▸ **Exercise description**
Which lines in the entries below contain the string "OpenCV"? Show each of them in full.

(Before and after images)
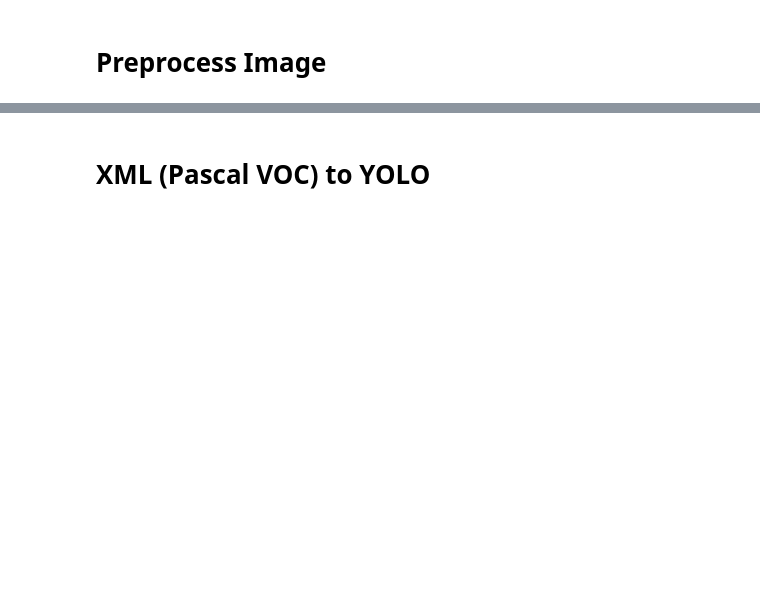
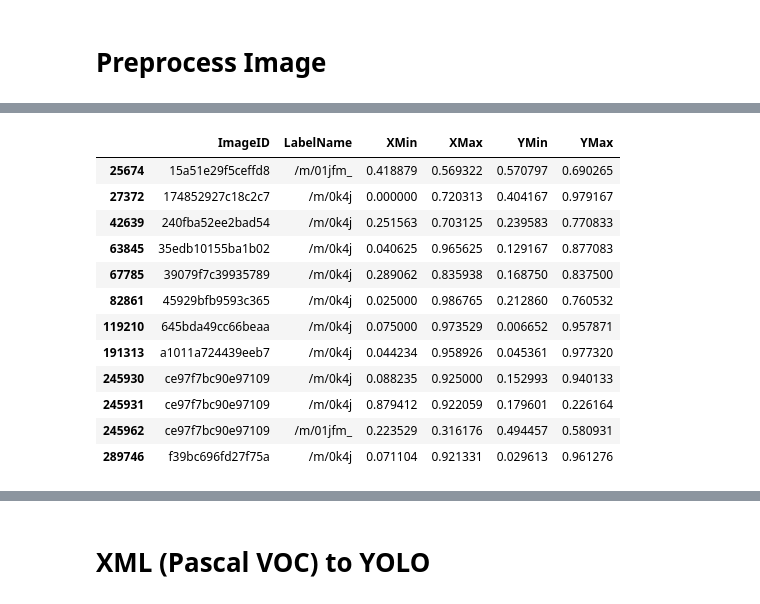
Before and after one commit to leonardp/lpr-flake, a Jupyter notebook: scratch.ipynb, the cells around one changed output, grey strips where cells are left out. Saved outputs shown, nothing was run; the diff lists cells and outputs as text; code cells hidden in the pictures; blank space fills up the shorter version.

```diff
--- a/scratch.ipynb
+++ b/scratch.ipynb
@@ -96,0 +99,13 @@ error: OpenCV(4.5.4) /build/source/modules/imgproc/src/color.cpp:182: error: (-2
+# %%
+import pandas as pd
+import numpy as np
+
+classes = pd.read_csv('./data/class-descriptions-boxable.csv', names=['id', 'label'])
+boxes = pd.read_csv('./data/validation-annotations-bbox.csv')
+
+labels = [
+    'Car',
+    'Vehicle registration plate'
+]
+label_ids = list(classes.loc[classes['label'].isin(labels)]['id'])
+label_ids
@@ -96,0 +137,10 @@ error: OpenCV(4.5.4) /build/source/modules/imgproc/src/color.cpp:182: error: (-2
+# %%
+cols = ['ImageID', 'LabelName', 'XMin', 'XMax', 'YMin', 'YMax']
+boxes_filtered = boxes.loc[
+    (boxes['LabelName'].isin(label_ids)) &
+    (boxes['IsOccluded'] == 0) &
+    (boxes['IsTruncated'] == 0) &
+    (boxes['IsDepiction'] == 0) &
+    (boxes['IsInside'] == 0)
+][cols]
+boxes_filtered
@@ -96,0 +183,20 @@ error: OpenCV(4.5.4) /build/source/modules/imgproc/src/color.cpp:182: error: (-2
+# %%
+num_images = 10
+samples = np.random.choice(boxes_filtered['ImageID'].unique(), num_images, replace=False)
+
+dataset = boxes_filtered.loc[boxes_filtered['ImageID'].isin(samples)]
+dataset
+# %% [output]
+|  | ImageID | LabelName | XMin | XMax | YMin | YMax |
+| 25674 | 15a51e29f5ceffd8 | /m/01jfm_ | 0.418879 | 0.569322 | 0.570797 | 0.690265 |
+| 27372 | 174852927c18c2c7 | /m/0k4j | 0.000000 | 0.720313 | 0.404167 | 0.979167 |
+| 42639 | 240fba52ee2bad54 | /m/0k4j | 0.251563 | 0.703125 | 0.239583 | 0.770833 |
+| 63845 | 35edb10155ba1b02 | /m/0k4j | 0.040625 | 0.965625 | 0.129167 | 0.877083 |
+| 67785 | 39079f7c39935789 | /m/0k4j | 0.289062 | 0.835938 | 0.168750 | 0.837500 |
+| 82861 | 45929bfb9593c365 | /m/0k4j | 0.025000 | 0.986765 | 0.212860 | 0.760532 |
+| 119210 | 645bda49cc66beaa | /m/0k4j | 0.075000 | 0.973529 | 0.006652 | 0.957871 |
+| 191313 | a1011a724439eeb7 | /m/0k4j | 0.044234 | 0.958926 | 0.045361 | 0.977320 |
+| 245930 | ce97f7bc90e97109 | /m/0k4j | 0.088235 | 0.925000 | 0.152993 | 0.940133 |
+| 245931 | ce97f7bc90e97109 | /m/0k4j | 0.879412 | 0.922059 | 0.179601 | 0.226164 |
+| 245962 | ce97f7bc90e97109 | /m/01jfm_ | 0.223529 | 0.316176 | 0.494457 | 0.580931 |
+| 289746 | f39bc696fd27f75a | /m/0k4j | 0.071104 | 0.921331 | 0.029613 | 0.961276 |
```
Also changed, not shown: parts of 11 cells of this notebook, 9 other files.
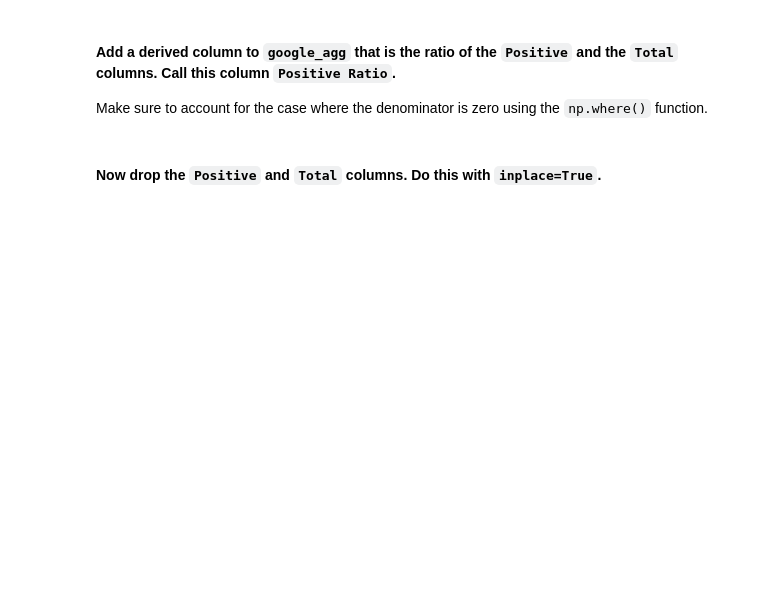
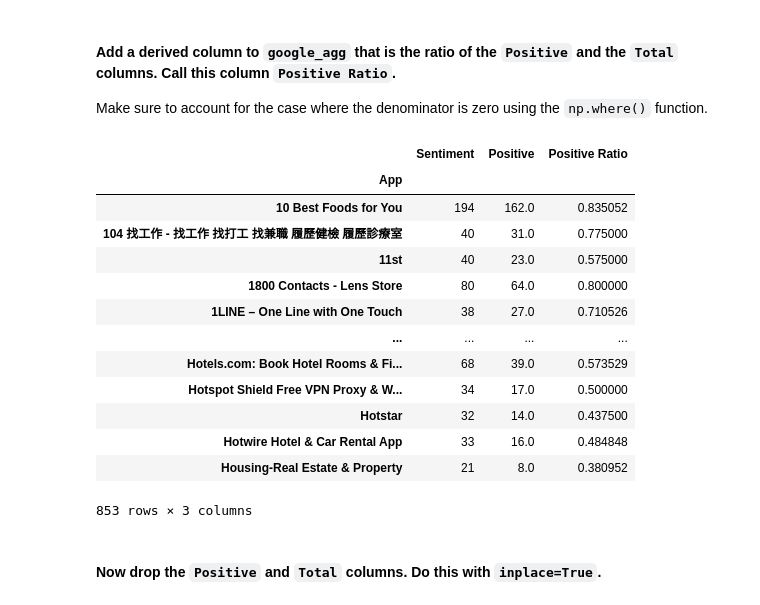
Before and after one commit to ta-data-remote/lab-supervised-learning-feature-extraction, a Jupyter notebook: your-code/notebooks/main.ipynb, the cells around one changed output. Cells and saved outputs as stored; diff of their text form; code cells hidden in the pictures; blank space fills up the shorter version.

```diff
--- a/your-code/notebooks/main.ipynb
+++ b/your-code/notebooks/main.ipynb
@@ -434,2 +516,20 @@ Make sure to account for the case where the denominator is zero using the `np.wh
+# %%
+new_df["Positive Ratio"] = new_df["Positive"] / new_df["Sentiment"]
+new_df
+# %% [output]
+|  | Sentiment | Positive | Positive Ratio |
+| App |  |  |  |
+| 10 Best Foods for You | 194 | 162.0 | 0.835052 |
+| 104 找工作 - 找工作 找打工 找兼職 履歷健檢 履歷診療室 | 40 | 31.0 | 0.775000 |
+| 11st | 40 | 23.0 | 0.575000 |
+| 1800 Contacts - Lens Store | 80 | 64.0 | 0.800000 |
+| 1LINE – One Line with One Touch | 38 | 27.0 | 0.710526 |
+| ... | ... | ... | ... |
+| Hotels.com: Book Hotel Rooms & Fi... | 68 | 39.0 | 0.573529 |
+| Hotspot Shield Free VPN Proxy & W... | 34 | 17.0 | 0.500000 |
+| Hotstar | 32 | 14.0 | 0.437500 |
+| Hotwire Hotel & Car Rental App | 33 | 16.0 | 0.484848 |
+| Housing-Real Estate & Property | 21 | 8.0 | 0.380952 |
+853 rows × 3 columns
 # %% [markdown]
 #### Now drop the `Positive` and `Total` columns. Do this with `inplace=True`.
```
Also changed, not shown: parts of 62 cells of this notebook.
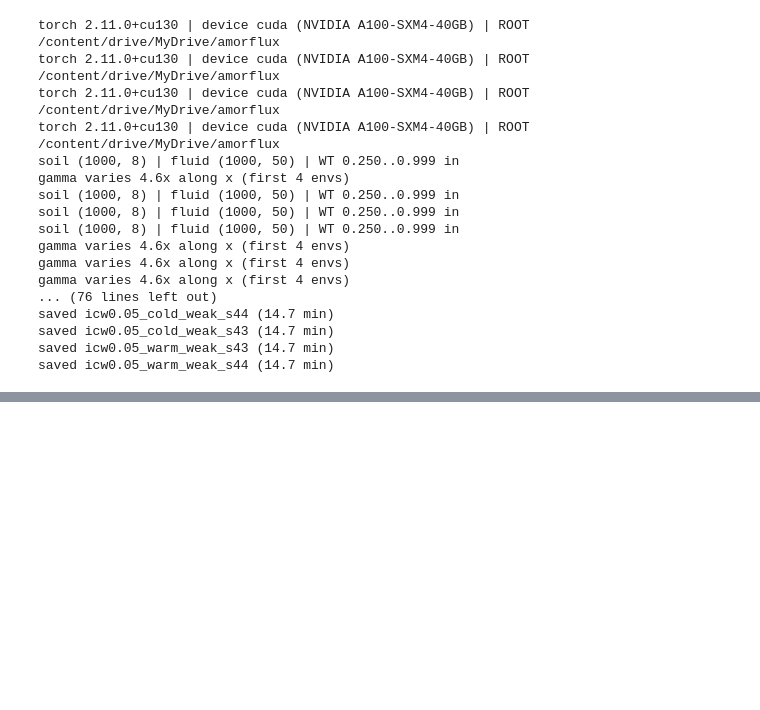
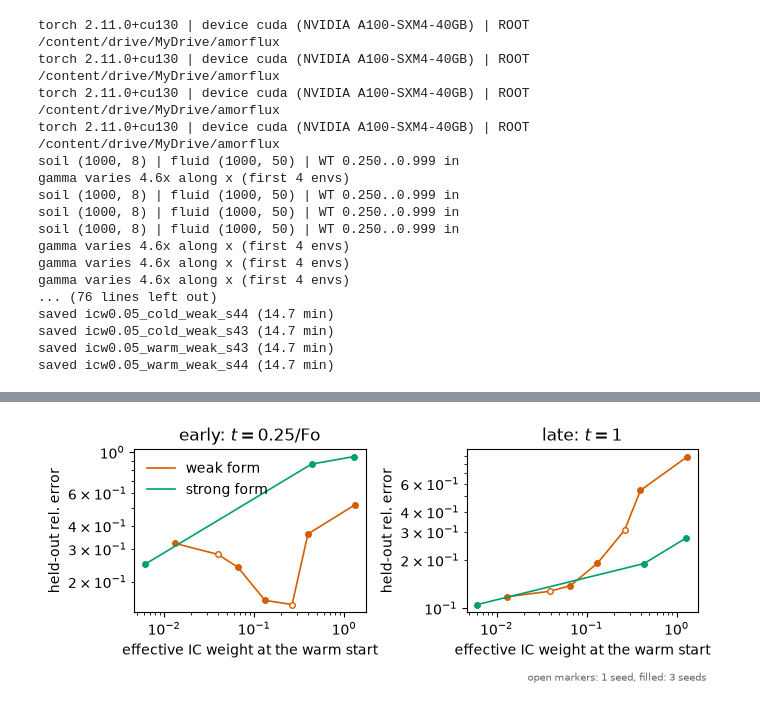
Before and after one commit to AyushG-1210/Pipeline-Digital-Twin, a Jupyter notebook: PINN/history/6_sixth_version/main_6.ipynb, the cells around one changed output, grey strips where cells are left out. Drawn from its saved outputs; the diff is of its cells as text; code cells hidden in the pictures; blank space fills up the shorter version.

Commit message:
Snapshot PINN working-tree state before merging amorflux

```diff
--- a/PINN/history/6_sixth_version/main_6.ipynb
+++ b/PINN/history/6_sixth_version/main_6.ipynb
@@ -3279,0 +3398,92 @@ saved icw0.05_warm_weak_s44 (14.7 min)
+# %%
+# %% [M3] Evaluate weak and strong at every IC weight on one axis: effective IC weight = w * ||g_IC|| / ||g_phys||
+# (warm start). CPU is fine. Writes results/matched_control_eval.json and results/paper_figs/fig5_matched.png/.pdf
+# Paths are hard-coded for the local copy of the Drive folder; run M0 first (it defines the model and data helpers).
+import os, json
+import numpy as np
+import torch
+import matplotlib.pyplot as plt
+
+ROOT = r"H:\My Drive\amorflux"
+RES_DIR = os.path.join(ROOT, "results")
+DATA_DIR = os.path.join(ROOT, "data")
+CKPT_DIR = os.path.join(ROOT, "ckpt")
+
+def ckpt(name):
+    """Checkpoint path in the local ckpt folder (tries the usual extensions)."""
+    for ext in (".pt", ".pth", ""):
+        p = os.path.join(CKPT_DIR, name + ext)
+        if os.path.exists(p):
+            return p
+    return os.path.join(CKPT_DIR, name + ".pt")      # missing: callers check os.path.exists
+
+MEAS = json.load(open(os.path.join(RES_DIR, "matched_control_measure.json")))
+_te = f32(np.load(os.path.join(DATA_DIR, "fdm_hold_te.npz"))["t_e"])
+_REFS = {"0.25/Fo": (0.25 * _te, f32(np.load(os.path.join(DATA_DIR, "fdm_hold_te025.npz"))["C"])),
+         "1/Fo": (_te, f32(np.load(os.path.join(DATA_DIR, "fdm_hold_te.npz"))["C"])),
+         "t=1": (torch.ones_like(_te), fdm_C_ho)}
+
+SEEDS3 = (42, 43, 44)
+def _load(name):
+    m = new_net()
+    m.load_state_dict(torch.load(ckpt(name), map_location=dev, weights_only=False)["state_dict"])
+    return m
+
+@torch.no_grad()
+def _errs(m):
+    m.eval(); hs = holdout_tensors[:3]; n = hs[0].shape[0]; out = {}
+    for tag, (t, Ct) in _REFS.items():
+        c = torch.cat([GRID_EVAL.unsqueeze(0).expand(n, -1, -1), t.view(n, 1, 1).expand(n, GRID_EVAL.shape[0], 1)], -1)
+        C = m(*hs, c)[..., 0].view(n, len(fdm_x), len(fdm_y))
+        out[tag] = ((C - Ct).flatten(1).norm(dim=1) / Ct.flatten(1).norm(dim=1)).mean().item()
+    return out
+
+_sw = sorted({float(f[3:].split("_warm_strong")[0]) for f in os.listdir(CKPT_DIR)
+              if f.startswith("icw") and "_warm_strong_s" in f})
+_ARMS = ([("weak", 0.0, "warm_weak_noIC_s{s}"), ("weak", 1.0, "warm_weak_s{s}")]
+         + [("weak", w, f"icw{w:g}_warm_weak_s{{s}}") for w in (0.01, 0.03, 0.05, 0.1, 0.2, 0.3)]
+         + [("strong", 0.0, "warm_strong_noIC_s{s}"), ("strong", 1.0, "warm_strong_s{s}")]
+         + [("strong", w, f"icw{w:g}_warm_strong_s{{s}}") for w in _sw])
+
+MATCHED = []
+print(f"{'form':<8}{'w':>8}{'eff. wt':>10}{'n':>3}{'0.25/Fo':>10}{'1/Fo':>10}{'t=1':>10}   t=1 range")
+for form, w, pat in _ARMS:
+    have = [s for s in SEEDS3 if os.path.exists(ckpt(pat.format(s=s)))]
+    if not have:
+        continue
+    per = []
+    for s in have:
+        m = _load(pat.format(s=s)); per.append(_errs(m)); del m
+    flush()
+    eff = w * (MEAS["mean_ratio_weak"] if form == "weak" else MEAS["mean_ratio_strong"])
+    mean = {t: float(np.mean([p[t] for p in per])) for t in _REFS}
+    # key kept as "loudness" so older readers of matched_control_eval.json still work
+    MATCHED.append(dict(form=form, w=w, loudness=eff, effective_weight=eff, n=len(have), mean=mean, per_seed=per))
+    print(f"{form:<8}{w:>8g}{eff:>10.3g}{len(have):>3}" + "".join(f"{mean[t]:>10.3f}" for t in _REFS)
+          + f"   [{min(p['t=1'] for p in per):.3f}-{max(p['t=1'] for p in per):.3f}]")
+json.dump(dict(measure=MEAS, rows=MATCHED), open(os.path.join(RES_DIR, "matched_control_eval.json"), "w"), indent=2)
+log_result("matched_control", dict(measure=MEAS, rows=MATCHED))
+
+_col = dict(weak="#D55E00", strong="#009E73")
+fig, axes = plt.subplots(1, 2, figsize=(6.8, 2.6))
+for ax, tag, title in zip(axes, ("0.25/Fo", "t=1"), ("early: $t=0.25/\\mathrm{Fo}$", "late: $t=1$")):
+    for form in ("weak", "strong"):
+        r = sorted([x for x in MATCHED if x["form"] == form and x["w"] > 0], key=lambda x: x["effective_weight"])
+        if not r:
+            continue
+        ax.plot([x["effective_weight"] for x in r], [x["mean"][tag] for x in r], "-", color=_col[form], lw=1.2,
+                label=f"{form} form")
+        for x in r:
+            ax.plot(x["effective_weight"], x["mean"][tag], "o", color=_col[form], ms=4,
+                    mfc=_col[form] if x["n"] >= 3 else "white")
+    ax.set_xscale("log"); ax.set_yscale("log"); ax.set_title(title)
+    ax.set_xlabel("effective IC weight at the warm start"); ax.set_ylabel("held-out rel. error")
+axes[0].legend(frameon=False)
+fig.text(0.99, -0.03, "open markers: 1 seed, filled: 3 seeds", ha="right", fontsize=7, color="0.4")
+fig.tight_layout()
+_od = os.path.join(RES_DIR, "paper_figs"); os.makedirs(_od, exist_ok=True)
+for ext in ("png", "pdf"):
+    fig.savefig(os.path.join(_od, f"fig5_matched.{ext}"), bbox_inches="tight", dpi=200)
+plt.show()
+print(f"saved {os.path.join(_od, 'fig5_matched.pdf')}")
+# %% [output]
@@ -3279,0 +3507 @@ saved icw0.05_warm_weak_s44 (14.7 min)
+[figure, added]
```
Also changed, not shown: parts of 26 cells of this notebook, 29 other files.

▸ **Solution to the problem**
@@ -96,0 +99,13 @@ error: OpenCV(4.5.4) /build/source/modules/imgproc/src/color.cpp:182: error: (-2
@@ -96,0 +137,10 @@ error: OpenCV(4.5.4) /build/source/modules/imgproc/src/color.cpp:182: error: (-2
@@ -96,0 +183,20 @@ error: OpenCV(4.5.4) /build/source/modules/imgproc/src/color.cpp:182: error: (-2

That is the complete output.